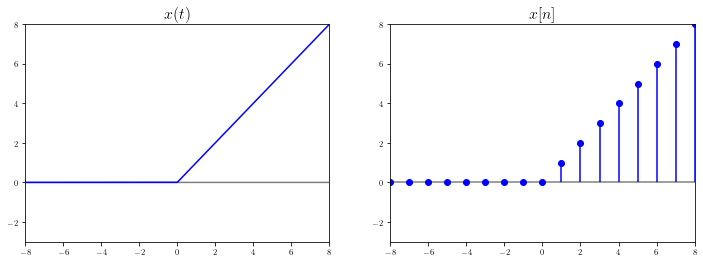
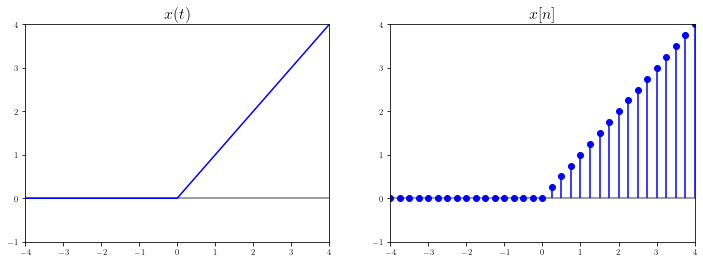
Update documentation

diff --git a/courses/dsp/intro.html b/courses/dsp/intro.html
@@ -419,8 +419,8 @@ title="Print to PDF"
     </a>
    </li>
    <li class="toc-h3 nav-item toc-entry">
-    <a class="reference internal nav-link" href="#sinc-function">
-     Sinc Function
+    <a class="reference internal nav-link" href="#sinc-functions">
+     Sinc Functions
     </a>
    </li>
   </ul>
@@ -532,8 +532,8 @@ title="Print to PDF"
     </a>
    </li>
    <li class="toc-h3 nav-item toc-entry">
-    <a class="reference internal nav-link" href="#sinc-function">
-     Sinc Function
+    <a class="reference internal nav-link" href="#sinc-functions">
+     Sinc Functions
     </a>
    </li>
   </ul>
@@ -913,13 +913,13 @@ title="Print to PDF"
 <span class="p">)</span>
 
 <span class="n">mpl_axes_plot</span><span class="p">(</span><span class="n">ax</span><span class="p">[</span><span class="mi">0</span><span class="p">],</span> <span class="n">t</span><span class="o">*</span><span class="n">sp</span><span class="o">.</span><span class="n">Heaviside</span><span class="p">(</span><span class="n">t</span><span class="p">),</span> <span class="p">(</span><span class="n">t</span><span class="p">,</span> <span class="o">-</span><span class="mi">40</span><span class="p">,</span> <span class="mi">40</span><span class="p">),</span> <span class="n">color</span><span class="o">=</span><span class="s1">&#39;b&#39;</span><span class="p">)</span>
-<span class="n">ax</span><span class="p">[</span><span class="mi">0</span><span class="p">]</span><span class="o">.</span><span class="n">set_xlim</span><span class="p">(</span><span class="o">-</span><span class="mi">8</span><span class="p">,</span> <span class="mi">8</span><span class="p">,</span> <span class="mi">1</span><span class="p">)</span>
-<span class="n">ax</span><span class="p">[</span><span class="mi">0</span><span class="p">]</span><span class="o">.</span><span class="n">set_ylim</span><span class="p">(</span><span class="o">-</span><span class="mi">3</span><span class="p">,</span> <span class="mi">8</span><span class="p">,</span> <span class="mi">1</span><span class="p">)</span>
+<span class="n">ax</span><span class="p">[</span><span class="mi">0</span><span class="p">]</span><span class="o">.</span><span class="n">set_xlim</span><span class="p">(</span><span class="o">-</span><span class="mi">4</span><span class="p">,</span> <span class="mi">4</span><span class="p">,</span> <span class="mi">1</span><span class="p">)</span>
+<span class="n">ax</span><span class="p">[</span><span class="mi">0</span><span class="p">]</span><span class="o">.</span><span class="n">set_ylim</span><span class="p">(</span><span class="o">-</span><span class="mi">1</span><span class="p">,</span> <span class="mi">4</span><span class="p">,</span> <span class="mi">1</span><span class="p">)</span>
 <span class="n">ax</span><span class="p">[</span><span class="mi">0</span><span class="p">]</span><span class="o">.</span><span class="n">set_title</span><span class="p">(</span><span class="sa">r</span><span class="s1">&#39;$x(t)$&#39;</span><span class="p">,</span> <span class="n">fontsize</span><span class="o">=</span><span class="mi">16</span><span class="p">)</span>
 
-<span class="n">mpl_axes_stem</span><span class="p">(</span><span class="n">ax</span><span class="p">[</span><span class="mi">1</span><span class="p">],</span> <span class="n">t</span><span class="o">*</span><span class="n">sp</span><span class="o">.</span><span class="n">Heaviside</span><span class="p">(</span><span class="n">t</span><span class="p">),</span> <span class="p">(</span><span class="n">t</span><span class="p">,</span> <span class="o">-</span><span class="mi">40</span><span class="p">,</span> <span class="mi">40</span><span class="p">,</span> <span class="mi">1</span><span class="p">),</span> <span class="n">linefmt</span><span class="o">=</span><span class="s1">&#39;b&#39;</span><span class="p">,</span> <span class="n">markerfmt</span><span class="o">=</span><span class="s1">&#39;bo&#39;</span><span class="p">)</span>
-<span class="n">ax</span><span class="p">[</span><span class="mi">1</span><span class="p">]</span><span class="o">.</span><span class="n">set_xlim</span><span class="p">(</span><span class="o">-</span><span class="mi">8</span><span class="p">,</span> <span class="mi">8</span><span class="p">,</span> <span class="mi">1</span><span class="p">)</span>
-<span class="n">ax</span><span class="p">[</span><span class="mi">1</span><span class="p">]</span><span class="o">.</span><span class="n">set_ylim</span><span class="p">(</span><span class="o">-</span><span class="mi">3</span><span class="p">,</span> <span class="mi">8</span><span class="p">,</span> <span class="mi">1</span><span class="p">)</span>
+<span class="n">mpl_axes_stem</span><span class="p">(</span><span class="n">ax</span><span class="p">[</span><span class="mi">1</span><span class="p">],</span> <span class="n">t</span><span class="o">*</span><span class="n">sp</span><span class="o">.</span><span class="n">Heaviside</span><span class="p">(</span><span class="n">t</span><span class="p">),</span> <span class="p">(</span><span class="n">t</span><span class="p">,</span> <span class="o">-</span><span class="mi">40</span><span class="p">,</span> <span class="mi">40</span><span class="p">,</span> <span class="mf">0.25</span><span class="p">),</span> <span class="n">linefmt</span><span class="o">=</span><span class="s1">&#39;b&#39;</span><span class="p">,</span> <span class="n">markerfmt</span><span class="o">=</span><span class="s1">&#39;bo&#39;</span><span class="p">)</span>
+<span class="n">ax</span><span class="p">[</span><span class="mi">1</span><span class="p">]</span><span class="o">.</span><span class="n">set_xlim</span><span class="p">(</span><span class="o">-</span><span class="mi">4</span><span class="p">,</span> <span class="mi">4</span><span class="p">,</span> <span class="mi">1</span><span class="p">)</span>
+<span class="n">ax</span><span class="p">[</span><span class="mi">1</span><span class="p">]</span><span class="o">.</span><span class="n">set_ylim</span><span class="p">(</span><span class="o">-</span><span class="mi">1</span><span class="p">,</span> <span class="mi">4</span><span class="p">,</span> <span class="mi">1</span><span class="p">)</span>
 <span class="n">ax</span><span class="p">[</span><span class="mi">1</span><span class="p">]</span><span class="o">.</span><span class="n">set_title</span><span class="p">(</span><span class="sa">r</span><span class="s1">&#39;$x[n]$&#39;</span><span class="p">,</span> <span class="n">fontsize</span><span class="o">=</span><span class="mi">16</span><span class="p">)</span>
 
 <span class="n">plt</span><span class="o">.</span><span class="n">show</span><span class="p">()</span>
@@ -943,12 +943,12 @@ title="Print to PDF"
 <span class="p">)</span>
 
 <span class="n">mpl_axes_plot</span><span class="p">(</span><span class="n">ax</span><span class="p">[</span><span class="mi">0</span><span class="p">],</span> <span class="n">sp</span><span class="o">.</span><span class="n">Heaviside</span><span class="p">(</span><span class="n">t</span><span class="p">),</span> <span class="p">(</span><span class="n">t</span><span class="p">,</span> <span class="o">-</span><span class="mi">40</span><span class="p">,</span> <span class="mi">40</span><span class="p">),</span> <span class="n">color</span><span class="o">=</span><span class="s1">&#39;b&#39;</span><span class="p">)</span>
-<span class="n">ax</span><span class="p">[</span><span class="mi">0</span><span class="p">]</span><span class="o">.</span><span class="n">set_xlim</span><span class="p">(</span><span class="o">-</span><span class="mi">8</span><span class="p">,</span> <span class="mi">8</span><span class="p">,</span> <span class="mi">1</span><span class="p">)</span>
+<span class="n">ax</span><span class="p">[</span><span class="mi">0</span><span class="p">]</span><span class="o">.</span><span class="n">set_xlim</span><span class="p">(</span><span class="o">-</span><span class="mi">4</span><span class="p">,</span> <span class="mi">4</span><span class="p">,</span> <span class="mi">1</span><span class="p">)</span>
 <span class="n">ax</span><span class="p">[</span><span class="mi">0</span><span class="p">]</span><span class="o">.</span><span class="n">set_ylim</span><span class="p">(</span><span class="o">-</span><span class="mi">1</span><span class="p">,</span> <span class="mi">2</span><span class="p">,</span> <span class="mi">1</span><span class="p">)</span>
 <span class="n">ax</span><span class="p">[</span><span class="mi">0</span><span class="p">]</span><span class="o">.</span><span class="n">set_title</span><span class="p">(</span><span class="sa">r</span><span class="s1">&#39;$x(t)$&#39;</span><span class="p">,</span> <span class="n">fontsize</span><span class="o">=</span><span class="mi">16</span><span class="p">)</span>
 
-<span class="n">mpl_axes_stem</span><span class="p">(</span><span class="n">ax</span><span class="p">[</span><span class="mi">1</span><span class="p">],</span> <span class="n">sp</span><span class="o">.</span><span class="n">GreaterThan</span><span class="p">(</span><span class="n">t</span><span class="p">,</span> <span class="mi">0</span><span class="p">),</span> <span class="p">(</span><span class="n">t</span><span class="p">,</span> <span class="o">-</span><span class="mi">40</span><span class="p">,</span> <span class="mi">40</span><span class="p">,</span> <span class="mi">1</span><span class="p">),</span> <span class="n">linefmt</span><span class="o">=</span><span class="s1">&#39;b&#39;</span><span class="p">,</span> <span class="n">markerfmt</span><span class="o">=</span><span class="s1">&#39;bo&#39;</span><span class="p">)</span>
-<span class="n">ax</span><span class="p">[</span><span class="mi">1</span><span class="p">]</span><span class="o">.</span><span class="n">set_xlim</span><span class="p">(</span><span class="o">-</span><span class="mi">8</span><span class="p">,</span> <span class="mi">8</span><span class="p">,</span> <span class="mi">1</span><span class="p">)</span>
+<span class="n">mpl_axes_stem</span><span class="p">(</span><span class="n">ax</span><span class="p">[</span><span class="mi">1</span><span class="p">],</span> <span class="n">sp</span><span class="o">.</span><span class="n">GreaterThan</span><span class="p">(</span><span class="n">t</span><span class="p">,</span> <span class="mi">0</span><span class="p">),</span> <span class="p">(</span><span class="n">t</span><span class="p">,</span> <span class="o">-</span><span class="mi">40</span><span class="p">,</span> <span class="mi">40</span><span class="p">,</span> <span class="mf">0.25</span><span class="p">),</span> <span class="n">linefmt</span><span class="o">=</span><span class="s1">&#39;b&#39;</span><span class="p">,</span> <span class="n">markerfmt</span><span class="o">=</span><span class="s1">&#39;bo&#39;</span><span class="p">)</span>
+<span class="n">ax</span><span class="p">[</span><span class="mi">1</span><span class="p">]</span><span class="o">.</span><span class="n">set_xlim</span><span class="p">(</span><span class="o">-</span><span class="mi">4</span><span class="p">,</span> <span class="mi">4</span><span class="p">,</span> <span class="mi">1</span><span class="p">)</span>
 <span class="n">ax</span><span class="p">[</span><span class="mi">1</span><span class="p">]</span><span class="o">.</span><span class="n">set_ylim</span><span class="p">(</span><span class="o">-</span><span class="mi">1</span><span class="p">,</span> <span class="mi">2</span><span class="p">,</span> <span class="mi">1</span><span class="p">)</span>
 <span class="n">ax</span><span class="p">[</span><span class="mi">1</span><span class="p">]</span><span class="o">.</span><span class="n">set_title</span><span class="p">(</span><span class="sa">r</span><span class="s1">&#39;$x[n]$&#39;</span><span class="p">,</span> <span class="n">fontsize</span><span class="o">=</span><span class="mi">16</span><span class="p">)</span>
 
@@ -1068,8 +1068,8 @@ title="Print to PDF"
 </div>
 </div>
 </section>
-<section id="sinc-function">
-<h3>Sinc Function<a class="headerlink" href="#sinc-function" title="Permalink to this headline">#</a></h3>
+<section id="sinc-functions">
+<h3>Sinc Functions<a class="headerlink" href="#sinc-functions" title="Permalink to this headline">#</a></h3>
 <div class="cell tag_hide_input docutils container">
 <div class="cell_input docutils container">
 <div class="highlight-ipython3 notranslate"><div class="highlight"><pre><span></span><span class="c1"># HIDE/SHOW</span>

* * * * * * * * *

_ACTIVITY_
Within the data, count the lines that hold the word "docutils". Answer with the figure and nothing more.

_ANSWER BOX_
2